Geraldo Rivera, the media personality, took to Twitter last week to report that Duquesne University had revoked an invitation for him to participate in a symposium on the 50th anniversary of the assassination of President Kennedy. "Just heard Duquesne Univ cancelled my appearance at JFK assassination panel because of 'selfie'. Fact I first aired Zapruder film less impt.," Rivera wrote. The "selfie" reference is to a naked photograph of himself (primarily of top half of his body) that he recently posted online (click here only if you want to view the photo). A spokeswoman for the university confirmed the report, and via e-mail cited the university's Roman Catholic heritage. "The administration felt that Mr. Rivera’s decision to post a nearly naked picture of himself on social media was inappropriate and inconsistent with who we are as a Catholic Spiritan university and therefore withdrew the invitation," she said.

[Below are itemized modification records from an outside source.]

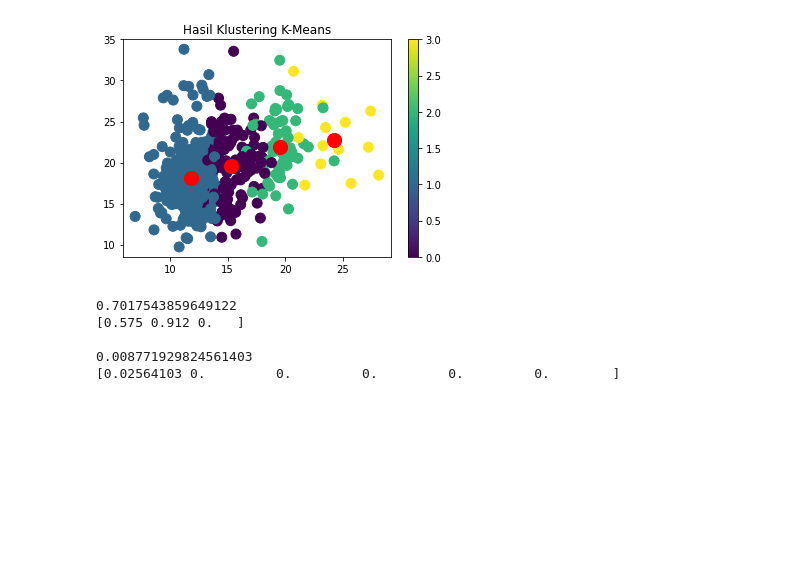
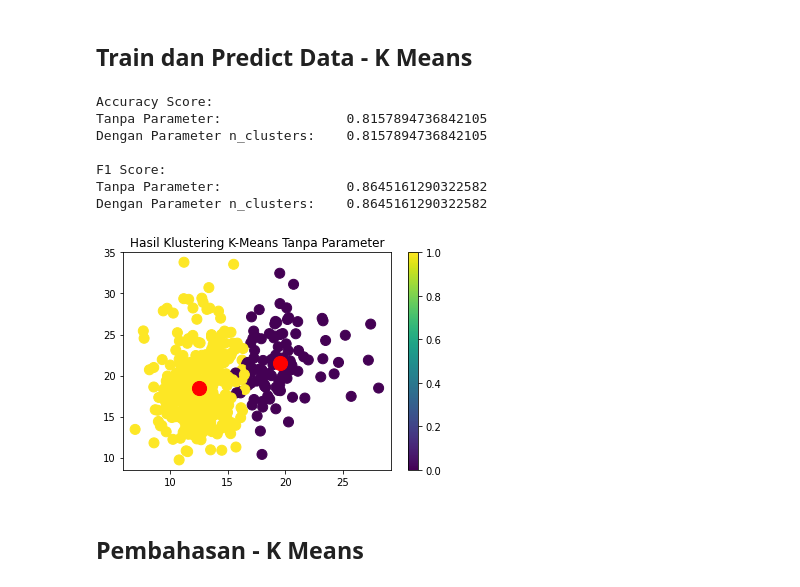
Before and after one commit to grevicoc/Tucil-ML-1, a Jupyter notebook: ML - Tucil 1.ipynb, the cells around one changed output. Saved outputs shown, nothing was run; the diff lists cells and outputs as text; code cells hidden in the pictures; blank space fills up the shorter version.

```diff
--- a/ML - Tucil 1.ipynb
+++ b/ML - Tucil 1.ipynb
@@ -100,57 +143,47 @@ ImportError: cannot import name 'six' from 'sklearn.externals' (e:\programming\p
+# %% [markdown]
+## Train dan Predict Data - K Means
 # %%
-'''Breast Cancer - K Means'''
+#train data tanpa param tambahan
+clf = KMeans(n_clusters=2, random_state=42)
+clf_train = clf.fit(X_train, y_train)
 
-from sklearn.datasets import load_breast_cancer
-from sklearn.model_selection import train_test_split
-from sklearn.cluster import KMeans
-from sklearn import metrics
-import matplotlib.pyplot as plt
+#train data dengan param tambahan
+clf_param = KMeans(n_clusters=2, init="random", random_state=42)
+clf_param_train = clf_param.fit(X_train, y_train)
 
-#Load Data
-breast_cancer = load_breast_cancer()
-X, y = load_breast_cancer(return_X_y=True)
-X_train, X_test, y_train, y_test = train_test_split(X, y, test_size=0.2, random_state=0)
-# print(str(len(X_train))+ ", "+ str(len(X_test)))
+#predict Result
+clf_test = clf_train.predict(X_test)
+clf_param_test = clf_param_train.predict(X_test)
 
-#Train Data
-clf = KMeans(n_clusters=4, random_state=0)  #n_clusters 4
-clf_complete = KMeans(random_state=0)  #n_clusters not defined, default 8
-clf_train = clf.fit(X_train, y_train)
-clf_complete_train = clf_complete.fit(X_train, y_train)
+#accuracy Score
+print("Accuracy Score:")
+print("Tanpa Parameter:\t\t" + str(metrics.accuracy_score(y_test, clf_test)))
+print("Dengan Parameter init:\t" + str(metrics.accuracy_score(y_test, clf_param_test)))
 
-#Predict Result
-clf_test = clf_train.predict(X_test)
-clf_complete_test = clf_complete_train.predict(X_test)
+print()
 
-#Modelling Tree
-# fig = plt.figure(figsize=(25,20))
-# _ = tree.plot_tree(clf_train,
-#                    feature_names=load_breast_cancer().feature_names,
-#                    class_names=load_breast_cancer().target_names,
-#                    filled=True)
-# model = tree.export_text(clf_train, feature_names=load_breast_cancer().feature_names)
-# print(model)
+#f1 Score
+print("F1 Score:")
+print("Tanpa Parameter:\t\t" + str(metrics.f1_score(y_test, clf_test)))
+print("Dengan Parameter init:\t" + str(metrics.f1_score(y_test, clf_param_test)))
+
+print()
+
+#Modelling
 output = plt.scatter(X_train[:,0], X_train[:,1], s = 100, c = clf.labels_, marker = 'o', alpha = 1, )
 centers = clf_train.cluster_centers_
 plt.scatter(centers[:,0], centers[:,1], c='red', s=200, alpha=1 , marker='o');
-plt.title("Hasil Klustering K-Means")
+plt.title("Hasil Klustering K-Means Tanpa Parameter")
 plt.colorbar (output)
 plt.show()
-
-#Accuracy Score
-#n_clusters 2
-print(metrics.accuracy_score(y_test, clf_test))
-print(metrics.f1_score(y_test, clf_test, average=None))
-
-print()
-
-#n_clusters not defined
-print(metrics.accuracy_score(y_test, clf_complete_test))
-print(metrics.f1_score(y_test, clf_complete_test, average=None))
 # %% [output]
+Accuracy Score:
+Tanpa Parameter:                0.8157894736842105
+Dengan Parameter n_clusters:    0.8157894736842105
+
+F1 Score:
+Tanpa Parameter:                0.8645161290322582
+Dengan Parameter n_clusters:    0.8645161290322582
-[figure, old version]
+[figure, new version]
-0.7017543859649122
-[0.575 0.912 0.   ]
-
-0.008771929824561403
-[0.02564103 0.         0.         0.         0.         0.        ]
+# %% [markdown]
+## Pembahasan - K Means
```
Also changed, not shown: parts of 27 cells of this notebook, 2 other files.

The spokeswoman added: "We warn our students not to post questionable material on social media due to the possibility of negative consequences -- you could consider this teaching by example."

 

Friday, August 30, 2013 - 3:00am

A student at St. Louis Community College was arrested Wednesday for a "violent" threat against the financial aid office, authorities said, The St. Louis Post-Dispatch reported. The Twitter message said that she was so frustrated with the financial aid office that she wanted to kill someone. The tweet didn't name an individual. College officials discovered the post through regular monitoring of social media about the college.

 

Friday, August 30, 2013 - 3:00am

The board of the Educational Testing Service announced Thursday that Walt MacDonald will become the next president and CEO. MacDonald is currently executive vice president and chief operating officer of ETS. He will succeed Kurt M. Landgraf, who has been president since 2000.

Friday, August 30, 2013 - 4:24am

Towson University has suspended its cheerleading squad from competing for the full academic year, citing an alleged incident of hazing, The Baltimore Sun reported. The Maryland university provided no details about the incident involving the team, which won a national championship award last year. But Towson's vice president for student affairs, Deb Moriarty, said in a statement that "hazing in any form will not be tolerated at Towson University. We hold high expectations for all of our students and their conduct as leaders, both on and off campus."

 

Friday, August 30, 2013 - 4:28am

An external review released to Westfield State University's Board of Trustees Thursday found that President Evan Dobelle used his foundation-provided credit card for tens of thousands of dollars in personal expenses, but several board members rallied behind him, The Republican of Springfield reported. The accountant's review, prepared in March, found that the president had charged $68,000 in personal expenses to the card, in violation of university rules. But in remarks to the board, Dobelle noted that no fraud had been discovered, and that he had repaid all of the personal charges, the newspaper said. The Boston Globe reported that Dobelle challenged the validity of the audit report, citing the fact that it had been approved only by an executive committee of the board.

Several board members praised Dobelle at the meeting. “When you are a visionary and want to do something great, you’re going to have detractors,” said one. (Note: This item has been updated from an earlier version to correct statements about the nature and timing of the report.)

Pages

Back to Top